but also to be fascinated by such ordinary things. There are no desperate
attempts to shock, expose or outrage; simply poignant moments showing the
things which you would most miss if they were taken away from you.”

- Helen Smithson, Ham & High.

“Celebrating oases of joy in the quotidian, Anita Klein builds a personal archive,
brimming with charisma and wit, that can be identified with by everyone.”


“It is nice to have a real humorist recruited to the ranks of gifted painters.
She is to be congratulated on livening up our dreary lives.”

- Guy Burn, Art Review.

“Star of the show for me is the spare, knowing, subversive and comic work of a
young painter called Anita Klein.”

- Godfrey Smith, Sunday Times

“A blithe demonstration of intimacy”

- William Zimmer, New York Times

"She is an artist of extraordinary verve and lyrical touch...These images are
mirrors of a resonant delight in the moment, an exhuberant and infectious love
of life.Unfashionable as it is, Anita Klein’s work actually makes us happy."

- David Carpanini, PRE

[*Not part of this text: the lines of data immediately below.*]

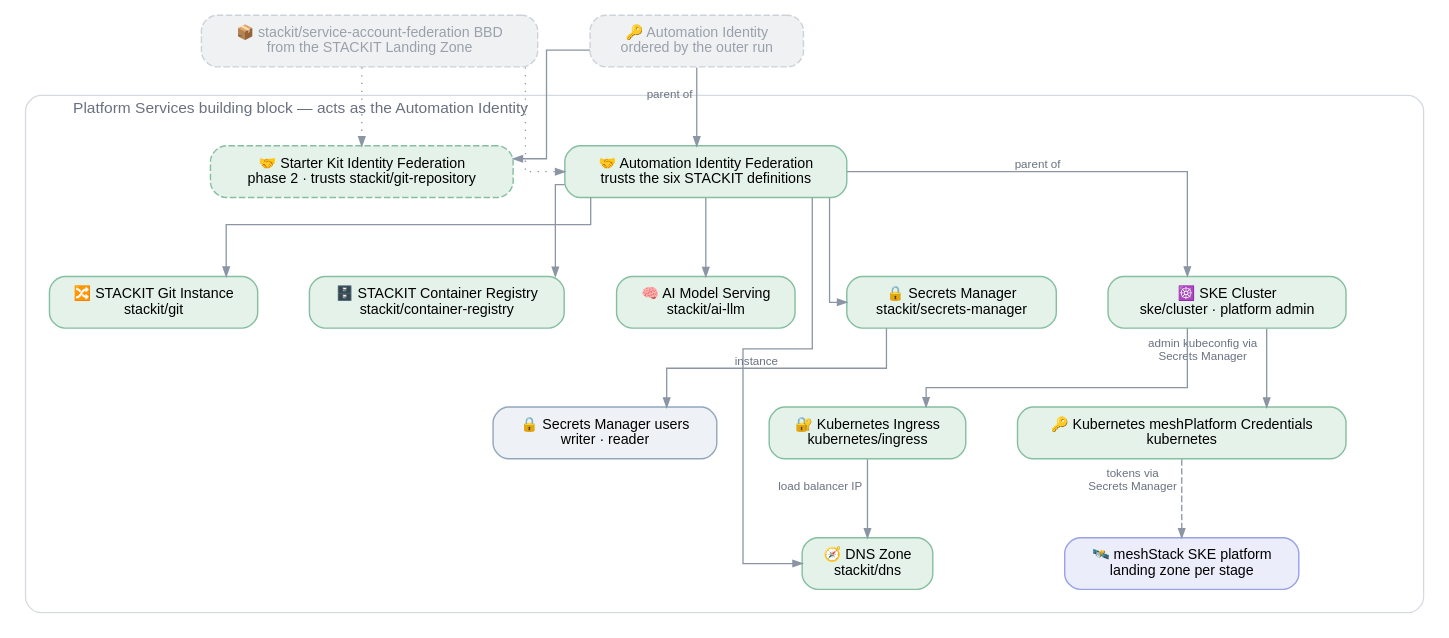
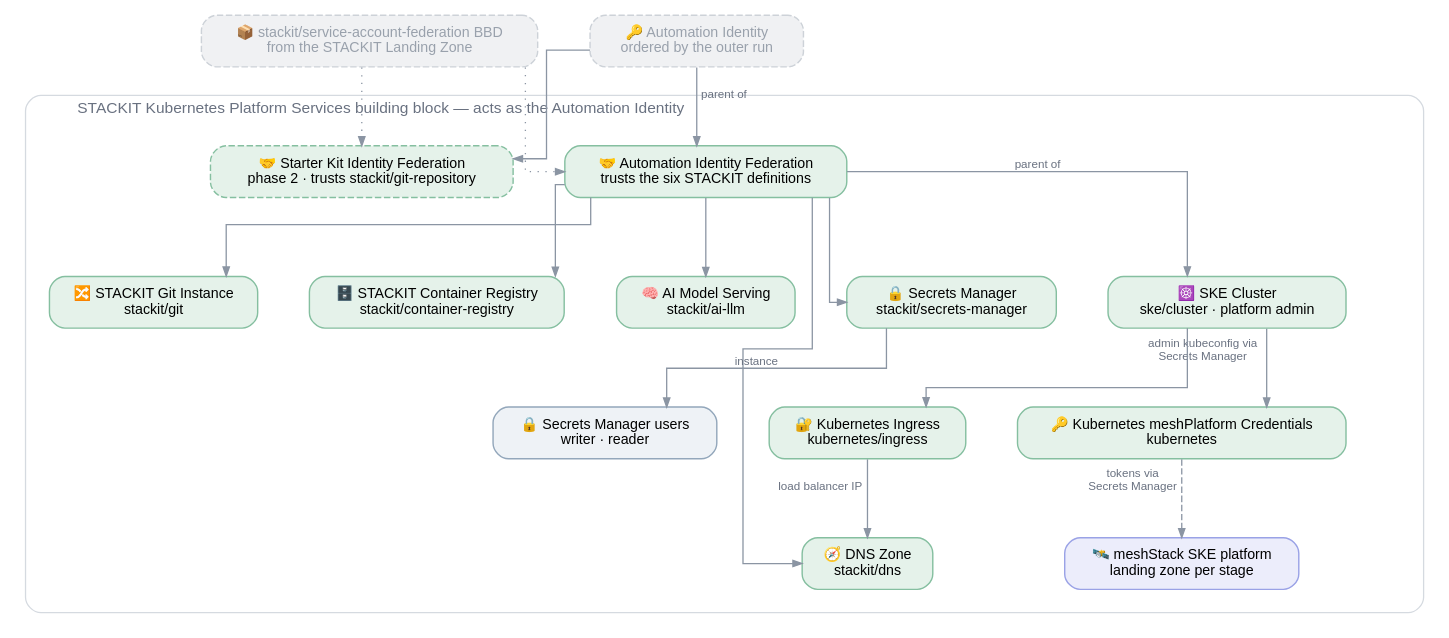
The diagram in reference-architectures/stackit-kubernetes/stackit-kubernetes-building-blocks.dot (meshcloud/meshstack-hub), drawn with Graphviz before and after one commit. The commit also changed 11 other files, not shown here.

First line of the commit message:
feat(ref-arch/stackit-kubernetes): name the building blocks and project after the platform identifier

```diff
--- a/reference-architectures/stackit-kubernetes/stackit-kubernetes-building-blocks.dot
+++ b/reference-architectures/stackit-kubernetes/stackit-kubernetes-building-blocks.dot
@@ -1,67 +1,67 @@
 /*
- * Building block tree of the nested Platform Services building block. The outer layer that orders
- * it is described in README.md, not drawn here.
+ * Building block tree of the nested STACKIT Kubernetes Platform Services building block. The outer
+ * layer that orders it is described in README.md, not drawn here.
  * Conventions: .agents/references/diagrams.md — render with: task diagrams
  */
 digraph stackit_kubernetes_building_blocks {
   rankdir=TB
   splines=ortho
   forcelabels=true
   bgcolor="white"
   nodesep=0.55
   ranksep=0.85
 
   node [shape=box style="rounded,filled" fontname="Helvetica" fontsize=11
         fillcolor="#ffffff" color="#a2abb8" penwidth=1.1 margin="0.20,0.11"]
   edge [fontname="Helvetica" fontsize=9 fontcolor="#697180" color="#8b95a3" arrowsize=0.7]
 
   // Context only: the landing zone's definition and the outer run's identity.
   BBD_FED [label="📦 stackit/service-account-federation BBD\nfrom the STACKIT Landing Zone"
            style="rounded,filled,dashed" fillcolor="#f0f1f3" color="#cdd2d8" fontcolor="#99a1ac"]
   SA      [label="🔑 Automation Identity\nordered by the outer run"
            style="rounded,filled,dashed" fillcolor="#f0f1f3" color="#cdd2d8" fontcolor="#99a1ac"]
 
   { rank=same; BBD_FED -> SA [style=invis] }
 
   subgraph cluster_platform {
-    label="  Platform Services building block — acts as the Automation Identity"
+    label="  STACKIT Kubernetes Platform Services building block — acts as the Automation Identity"
     labeljust=l
     fontname="Helvetica" fontsize=12 fontcolor="#697180"
     style="rounded" color="#d5dae0"
     margin=18
 
     FED     [label="🤝 Automation Identity Federation\ntrusts the six STACKIT definitions" fillcolor="#e5f2ea" color="#85bfa0"]
     SM      [label="🔒 Secrets Manager\nstackit/secrets-manager" fillcolor="#e5f2ea" color="#85bfa0"]
     USERS   [label="🔒 Secrets Manager users\nwriter · reader" fillcolor="#eef2f6" color="#93a7bb"]
     CLUSTER [label="☸️ SKE Cluster\nske/cluster · platform admin" fillcolor="#e5f2ea" color="#85bfa0"]
     GIT     [label="🔀 STACKIT Git Instance\nstackit/git" fillcolor="#e5f2ea" color="#85bfa0"]
     REG     [label="🗄️ STACKIT Container Registry\nstackit/container-registry" fillcolor="#e5f2ea" color="#85bfa0"]
     AI      [label="🧠 AI Model Serving\nstackit/ai-llm" fillcolor="#e5f2ea" color="#85bfa0"]
     CREDS   [label="🔑 Kubernetes meshPlatform Credentials\nkubernetes" fillcolor="#e5f2ea" color="#85bfa0"]
     ING     [label="🔐 Kubernetes Ingress\nkubernetes/ingress" fillcolor="#e5f2ea" color="#85bfa0"]
     DNS     [label="🧭 DNS Zone\nstackit/dns" fillcolor="#e5f2ea" color="#85bfa0"]
     MP      [label="🛰️ meshStack SKE platform\nlanding zone per stage" fillcolor="#ecedfb" color="#9aa2e6"]
     SKFED   [label="🤝 Starter Kit Identity Federation\nphase 2 · trusts stackit/git-repository"
              style="rounded,filled,dashed" fillcolor="#e5f2ea" color="#85bfa0"]
 
     { rank=same; SM -> CLUSTER -> GIT -> REG -> AI [style=invis] }
     { rank=same; CREDS -> ING [style=invis] }
 
     FED     -> CLUSTER [xlabel="parent of"]
     FED     -> GIT
     FED     -> REG
     FED     -> AI
     FED     -> SM
     SM      -> USERS   [xlabel="instance"]
     CLUSTER -> CREDS   [xlabel="admin kubeconfig via\nSecrets Manager"]
     CLUSTER -> ING
     ING     -> DNS     [xlabel="load balancer IP"]
     FED     -> DNS     [constraint=false]
     CREDS   -> MP      [xlabel="tokens via\nSecrets Manager" style=dashed]
   }
 
   SA      -> FED   [xlabel="parent of"]
   SA      -> SKFED
   BBD_FED -> FED   [style=dotted]
   BBD_FED -> SKFED [style=dotted]
 }
```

“Anita Klein renders the ordinary existence into a celebration of life - mostly
based on her family. Her style is remarkably and unmistakably individual - her
brilliant palette (based on her Australian childhood?), great compositions and
draughtsmanship (hardly to be attributed to the Slade - when she studied there,
figurative art was out of favour) all reveal a highly committed and uncompromising artist.”

- Agi Katz Boundary Gallery London

‘I know she’s got a quirky scale and that the figures are larger than life,’ says
Jenny Groom, owner of a cookery school in Wiltshire, who bought one of Anita
Klein’s oil paintings five years ago, ‘but it just accentuates their personality.
The painting I have is called "Tuesday Evening", and it shows two women sitting
across the table from one another, each holding a glass of wine. You just know
they’ve got rid of their husbands and the kids are in bed and they’re having a
good gossip, and it makes me laugh every time I look at it. She observes the
minutiae of family life - the little things we do that are important to us.
If my house was burning down, this is what I’d save.’

- (Quoted in the Telegraph Magazine 2004 )

 “Those values of disegno - line and division, pure colour planes, formal pattern and
interval - are those of the great mural painting of the early renaissance - the art of
Giotto, Piero della Francesco and Masaccio - that Klein reveres above all others,
and to which she has paid the closest attention. Like theirs, hers is an art of stillness,
of action caught and suspended in the transfiguring moment.... These are the elements
of abstract style, the components of the formal economy to which I referred at the outset.
They are to be found ... in the quattrocento modernism that placed such revolutionary
value upon the depiction of ordinary men and women in extraordinary circumstances,
conferring dignity upon them by abstract formalities of figuration and placement.
Klein puts these grand principles of ‘artistic style’ to work in the transformation
of the South London quotidian, creating out of household events and holiday pleasures
images of a resonant contemporary myth of love.”

- Mel Gooding April 2006